The U.S. Supreme Court has ruled unanimously that employees who “blow the whistle” on suspected securities law violations cannot sue for unlawful retaliation under the 2010 Dodd-Frank Wall Street Reform Act (Dodd-Frank) unless they reported the alleged misconduct externally to the U.S. Securities and Exchange Commission (SEC), and not just internally to their employer.

Reversing a ruling by the Ninth Circuit Court of Appeals, and agreeing with arguments made in a “friend-of-the-court” brief we filed in the case, the Court found that the term “whistleblower” as used in Dodd-Frank – defined as anyone providing “information relating to a violation of the securities laws to the [SEC]” – is “unequivocal.” Accordingly, the Court declined to give any deference to a contrary interpretation by the SEC extending protection to employees who file only an internal complaint.

Importantly, the High Court’s ruling neither expands nor narrows federal whistleblower laws, but rather clarifies which protections apply to different circumstances.
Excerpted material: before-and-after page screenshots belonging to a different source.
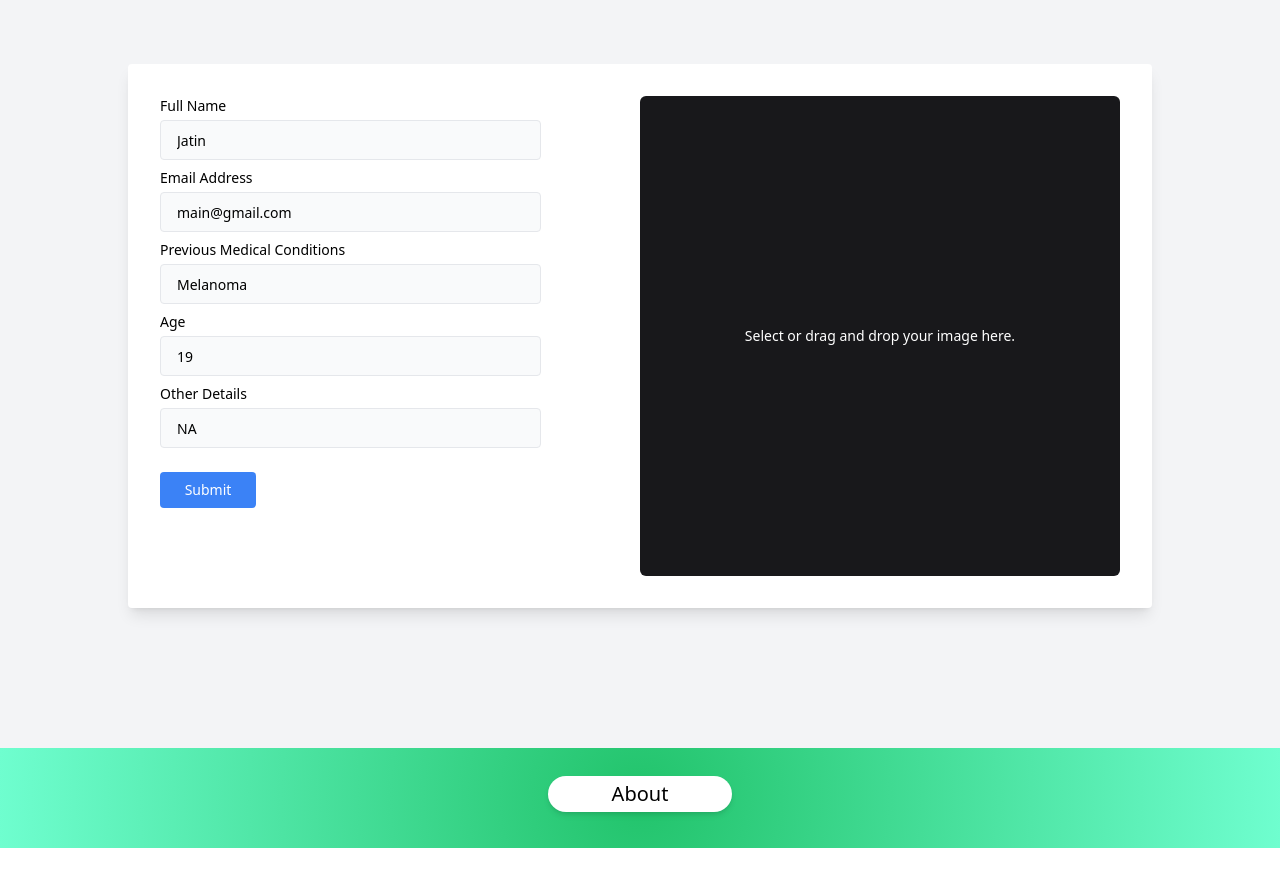
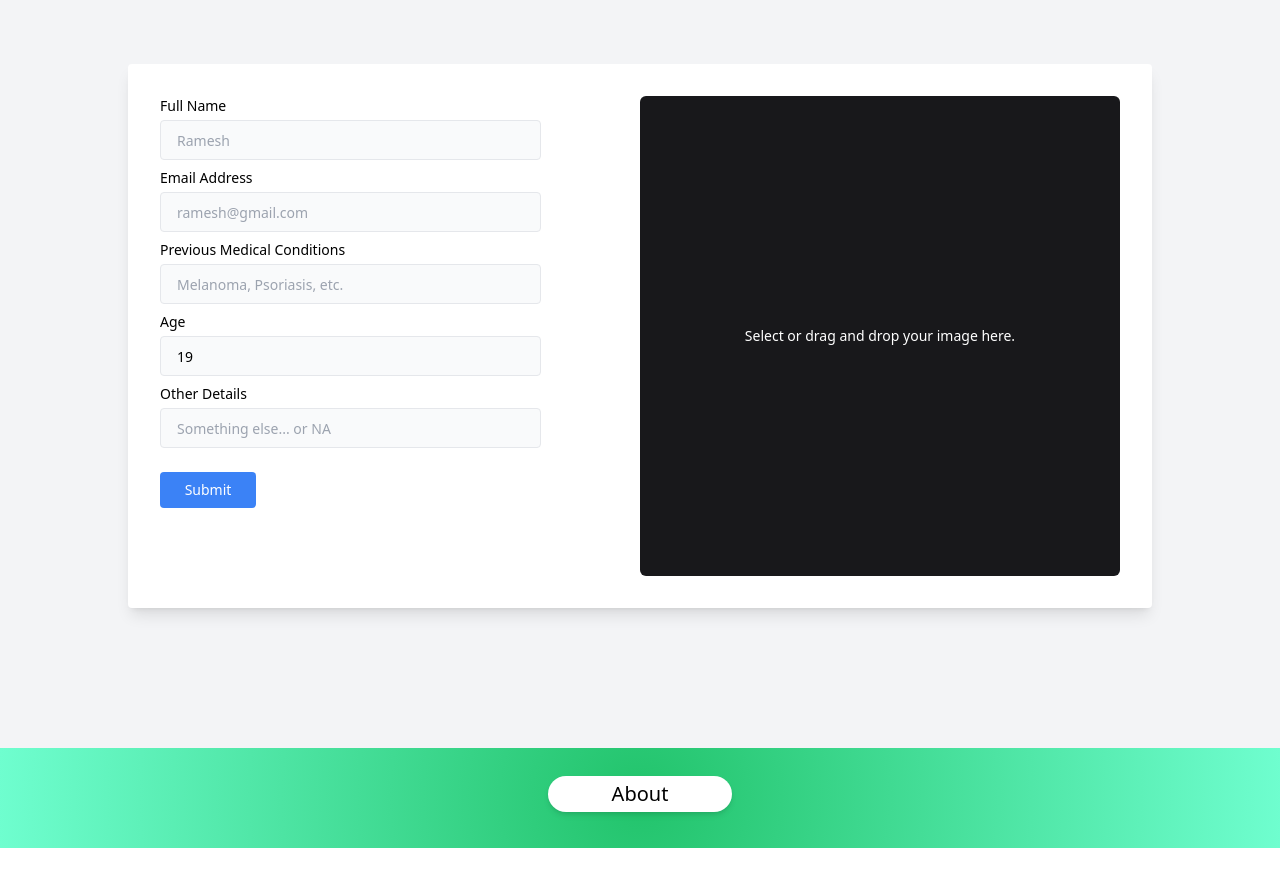
Before and after one commit to aryanraj2713/AI-Based-Dermatology-Pre-diagnostic-Tool, a React (Vite) app in the folder client/: page / in a window 1280 px wide. Shown: the part 900-1786 px from the top of the page. Built offline with nearby package versions, Linux system fonts and the light colour scheme.

Commit message:
remove hardcoded form data

```diff
--- a/client/src/components/FormComponent.jsx
+++ b/client/src/components/FormComponent.jsx
@@ -3,11 +3,11 @@ import { useDropzone } from 'react-dropzone';
 import { toast } from 'sonner';
 
 const FormComponent = () => {
-  const [username, setUserName] = useState('Jatin');
-  const [useremail, setUserEmail] = useState('main@gmail.com');
+  const [username, setUserName] = useState('');
+  const [useremail, setUserEmail] = useState('');
   const [age, setAge] = useState(19);
-  const [prevCond, setPrevCond] = useState('Melanoma');
-  const [otherCond, setOtherCond] = useState('NA');
+  const [prevCond, setPrevCond] = useState('');
+  const [otherCond, setOtherCond] = useState('');
   const [file, setFile] = useState(null);
   const [loading, setLoading] = useState(false);
   const [result, setResult] = useState(null);
@@ -297,19 +297,19 @@ const FormComponent = () => {
             <p className="text-lg font-semibold">
               Predicted Disease: {result.disease}
             </p>
-            <p className='mb-1'>Accuracy: {result.accuracy}%</p>
+            <p className="mb-1">Accuracy: {result.accuracy}%</p>
             {/* show yellow note if accuracy below 85 */}
             {result.accuracy < 85 && (
               <p className="text-yellow-700">
-                Note: Accuracy is below 85%. Results might be inaccurate.
-                Please consult a doctor for further diagnosis. <br/>
+                Note: Accuracy is below 85%. Results might be inaccurate. Please
+                consult a doctor for further diagnosis. <br />
                 Retry with a better image.
               </p>
             )}
-            <p className='mt-10 text-sm'>
-            <span className="mt-4">Results are </span>
-            <span className="font-semibold">not</span>
-            <span> a substitute for professional medical advice.</span>
+            <p className="mt-10 text-sm">
+              <span className="mt-4">Results are </span>
+              <span className="font-semibold">not</span>
+              <span> a substitute for professional medical advice.</span>
             </p>
           </div>
         </div>
```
Although the ruling makes clear that an employee must file an external complaint with the SEC to claim whistleblower retaliation protection under Dodd-Frank, employees who claim retaliation for blowing the whistle internally remain free to seek relief under the Sarbanes-Oxley Act (SOX) – an earlier federal law that overlaps in many respects with Dodd-Frank.

Members of the Center for Workplace Compliance (CWC) can read more here.